Today’s chart of the day comes courtesy of JATO Dynamics and Automotive News Europe, showing last year’s C segment car sales in Europe (click to enlarge).
While ANE reported the data in the context of the Volkswagen Golf’s (undeniable) dominance of the C-segment, the remaining data provides a lot of insight into the global automotive landscape.
- Per JATO, Ford sold about 223,000 units of the Focus in Europe last year – but in the United States alone, they sold 234,570. What does that say about the strength and size of the American market (where compacts are a big segment, but dwarfed by mid-size sedans, pickup trucks and CUVs), or the relative smallness of Europe’s market, which has substantially more brands and nameplates vying for a smaller piece of the pie
- Vauxhall/Opel may be struggling to stay afloat, but the Astra is a perpetually strong seller for the brand, while the Chevrolet Cruze doesn’t even rank in the top 10. Then again, the different Golf variants (SEAT Leon, Skoda Octavia) are absent too.

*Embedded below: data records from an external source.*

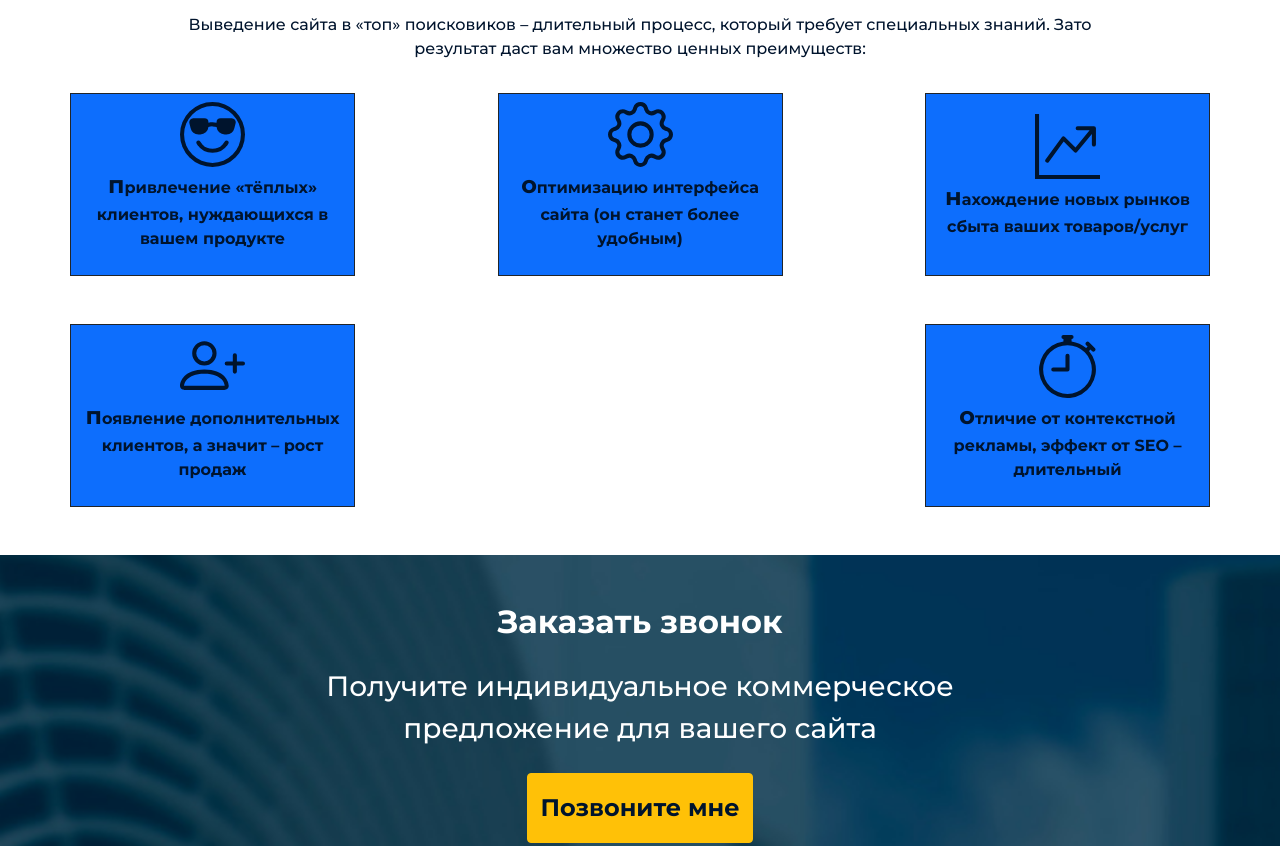
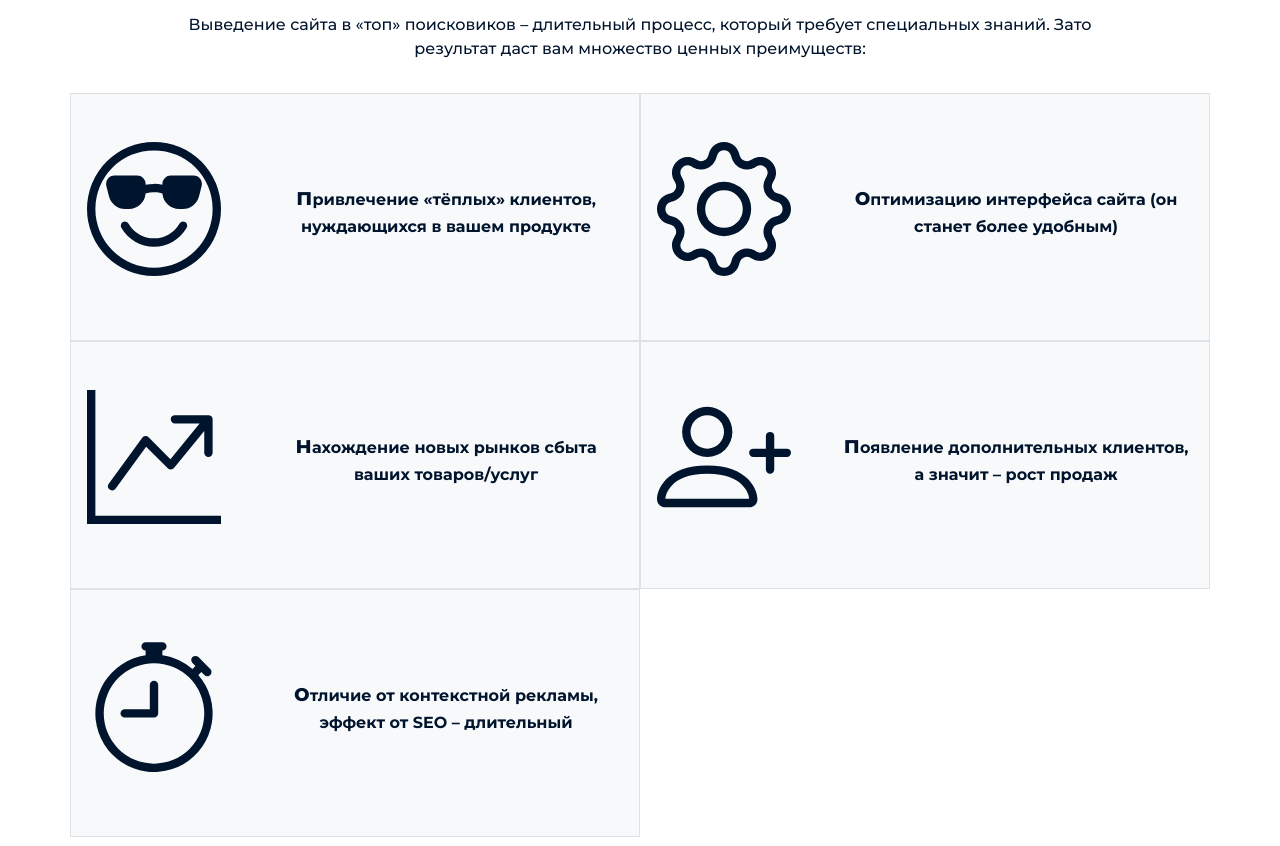
Before and after one commit to ananevandrei11/velesdigital_lp, a website: page dev/index.html in a window 1280 px wide. Shown: the part 871-1717 px from the top of the page. Drawn offline with Linux system fonts and the light colour scheme.

Commit message:
05/04/21_23:40MSK_new bg for top, new style for infoblock

```diff
--- a/dev/index.html
+++ b/dev/index.html
@@ -203,34 +203,43 @@
       </p>
     </div>
     <!--INFO ITEM CARD-->
-		<div class="row d-flex gap-5 justify-content-between mt-3">
-			<article class="info__item d-flex flex-column justify-content-center align-items-center col-12 col-sm-4 col-md-3 border border-dark bg-primary p-2">
+    <div class="row d-flex justify-content-between mt-3">
+      <article class="info__item d-flex flex-column flex-sm-row justify-content-between align-items-center gap-5 col-12 col-sm-6 border border-1 bg-light py-5 px-3">
+      	<figure class="w-25 h-100 flex-grow-1 flex-shrink-1 flex-sm-shrink-0">
       		<img src="img/emoji-sunglasses.svg" class="info__item-img img-fluid" alt="HAPPY CUSTOMERS">
-				<p class="info__item-text text-center text-break fs-6 fs-sm-5 fw-bolder">привлечение «тёплых» клиентов,
+      	</figure>
+      	<p class="info__item-text flex-shrink-1 text-center text-break fs-6 fs-sm-5 fw-bolder">привлечение «тёплых» клиентов,
           нуждающихся в вашем продукте</p>
       </article>
-			<article class="info__item d-flex flex-column justify-content-center align-items-center col-12 col-sm-4 col-md-3 border border-dark bg-primary p-2">
+      <article class="info__item d-flex flex-column flex-sm-row justify-content-between align-items-center gap-5 col-12 col-sm-6 border border-1 bg-light py-5 px-3">
+      	<figure class="w-25 h-100 flex-grow-1 flex-shrink-1 flex-sm-shrink-0">
       		<img src="img/gear.svg" class="info__item-img img-fluid" alt="OPTIMIZATION">
-				<p class="info__item-text text-center text-break fs-6 fs-sm-5 fw-bolder">оптимизацию интерфейса сайта (он
+      	</figure>
+        <p class="info__item-text flex-shrink-1 text-center text-break fs-6 fs-sm-5 fw-bolder">оптимизацию интерфейса сайта (он
           станет более удобным)</p>
       </article>
-			<article class="info__item d-flex flex-column justify-content-center align-items-center col-12 col-sm-4 col-md-3 border border-dark bg-primary p-2">
+      <article class="info__item d-flex flex-column flex-sm-row justify-content-between align-items-center gap-5 col-12 col-sm-6 border border-1 bg-light py-5 px-3">
+      	<figure class="w-25 h-100 flex-grow-1 flex-shrink-1 flex-sm-shrink-0">
       		<img src="img/graph-up.svg" class="info__item-img img-fluid" alt="NEW MARKET">
-				<p class="info__item-text text-center text-break fs-6 fs-sm-5 fw-bolder">нахождение новых рынков сбыта
+      	</figure>
+        <p class="info__item-text flex-shrink-1 text-center text-break fs-6 fs-sm-5 fw-bolder">нахождение новых рынков сбыта
           ваших товаров/услуг</p>
       </article>
-			<article class="info__item d-flex flex-column justify-content-center align-items-center col-12 col-sm-4 col-md-3 border border-dark bg-primary p-2">
+      <article class="info__item d-flex flex-column flex-sm-row justify-content-between align-items-center gap-5 col-12 col-sm-6 border border-1 bg-light py-5 px-3">
+      	<figure class="w-25 h-100 flex-grow-1 flex-shrink-1 flex-sm-shrink-0">
       		<img src="img/person-plus.svg" class="info__item-img img-fluid" alt="CUSTOMERS PLUS">
-				<p class="info__item-text text-center text-break fs-6 fs-sm-5 fw-bolder">появление дополнительных клиентов,
+      	</figure>
+        <p class="info__item-text flex-shrink-1 text-center text-break fs-6 fs-sm-5 fw-bolder">появление дополнительных клиентов,
           а значит – рост продаж</p>
       </article>
-			<article class="info__item d-flex flex-column justify-content-center align-items-center col-12 col-sm-4 col-md-3 border border-dark bg-primary p-2">
+      <article class="info__item d-flex flex-column flex-sm-row justify-content-between align-items-center gap-5 col-12 col-sm-6 border border-1 bg-light py-5 px-3">
+      	<figure class="w-25 h-100 flex-grow-1 flex-shrink-1 flex-sm-shrink-0">
       		<img src="img/stopwatch.svg" class="info__item-img img-fluid" alt="LONG TIME">
-				<p class="info__item-text text-center text-break fs-6 fs-sm-5 fw-bolder">отличие от контекстной рекламы,
+      	</figure>
+        <p class="info__item-text flex-shrink-1 text-center text-break fs-6 fs-sm-5 fw-bolder">отличие от контекстной рекламы,
           эффект от SEO – длительный</p>
       </article>
     </div>
-
   </div>
 </section>
 	<section id="order" class="order conatiner-fluid py-5 mb-5">
--- a/src/scss/_info.scss
+++ b/src/scss/_info.scss
@@ -1,10 +1,18 @@
 .info {
+	position: relative;
 	&__item {
 		min-height: 150px;
 		img {
-			width: 65px;
-			height: 65px;
+			width: 100%;
+			height: 100%;
+			object-fit: contain;
+			object-position: center;
 		}
+		&:hover {
+			box-shadow: 0px 2.5px 10px 2.5px rgba(0,0,0,0.5);
+			z-index: 10;
+		}
+
 	}
 	&__item-text {
 		&:first-letter {
--- a/src/scss/_top.scss
+++ b/src/scss/_top.scss
@@ -1,8 +1,7 @@
 .top {
 	margin-top: 80px;
 	//background: linear-gradient(to right, rgba(30, 75, 115, 1), rgba(255, 255, 255, 0)), url('../img/bg_1.jpg') 70% / cover no-repeat;
-  //background: linear-gradient(to right, rgba(0, 0, 0, 0), rgba(0, 0, 0, 0)), url('../img/bg_1.jpg') 70% / cover no-repeat;
-  background: url('../img/bg_1.jpg') center / cover no-repeat;
+  background: url('../img/bg_top.png') center / cover no-repeat;
 	&__main &__item {
 		color:rgb(0, 20, 45);
     background-color: rgba(255,255,255, 0.9)
@@ -12,6 +11,5 @@
 	.top {
 		//background-size: 250% 100%;
 		//background: linear-gradient(to right, rgba(30, 75, 115, 1), rgba(255, 255, 255, 0)), url('../img/bg_4.jpg') center / cover no-repeat;
-    //background: linear-gradient(to right, rgba(0, 0, 0, 0), rgba(0, 0, 0, 0)), url('../img/bg_1.jpg') 70% / cover no-repeat;
 	}
 }
```
Also changed, not shown: src/components/info.html (+21 -12 lines), dev/css/style.min.css, dev/img/bg_1_0.5.jpg (added), dev/img/bg_top.png (added), src/img/bg_1_0.5.jpg (added), src/img/bg_top.png (added). Lines whose indentation alone changed are shown as unchanged.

- Both Toyota and Honda have a lower profile in Europe than in America, but the Auris seems to have resonated strongly with European consumers. Not only is it beating the Peugeot 308 and Citroen C4, but also the Hyundai i30 (Elantra GT) and Kia Cee’d, which have been giving VAG a fright in key markets like the Czech Republic, as well as winning critical acclaim from the European motoring press. The Civic languishes in 10th place, selling about 50,000 units. You can bet that Nissan is looking to pick it off as it prepares to ramp up its own C-segment entrant.
- Combined sales of the PSA twins (Peugeot 308 and Citroen C4) add up to about 178,000 units, while Hyundai and Kia’s combined sales equal about 185,000 units. Would you have expected this to happen a decade ago? If anything, it shows why the blogosphere talk of PSA returning to America is bunk (nevermind that it was merely wish fulfillment based on comments by CEO Carlos Tavares taken out of context). PSA doesn’t even have their house in order at home. They aren’t going to spend billions to return to a market that likes to buy the kind of products they don’t build.
- Back to the Auris. It’s coming here as a Scion. And it’s supposed to be a great driving car. On the other hand, there won’t be a Toyota-badged car to replace the Matrix.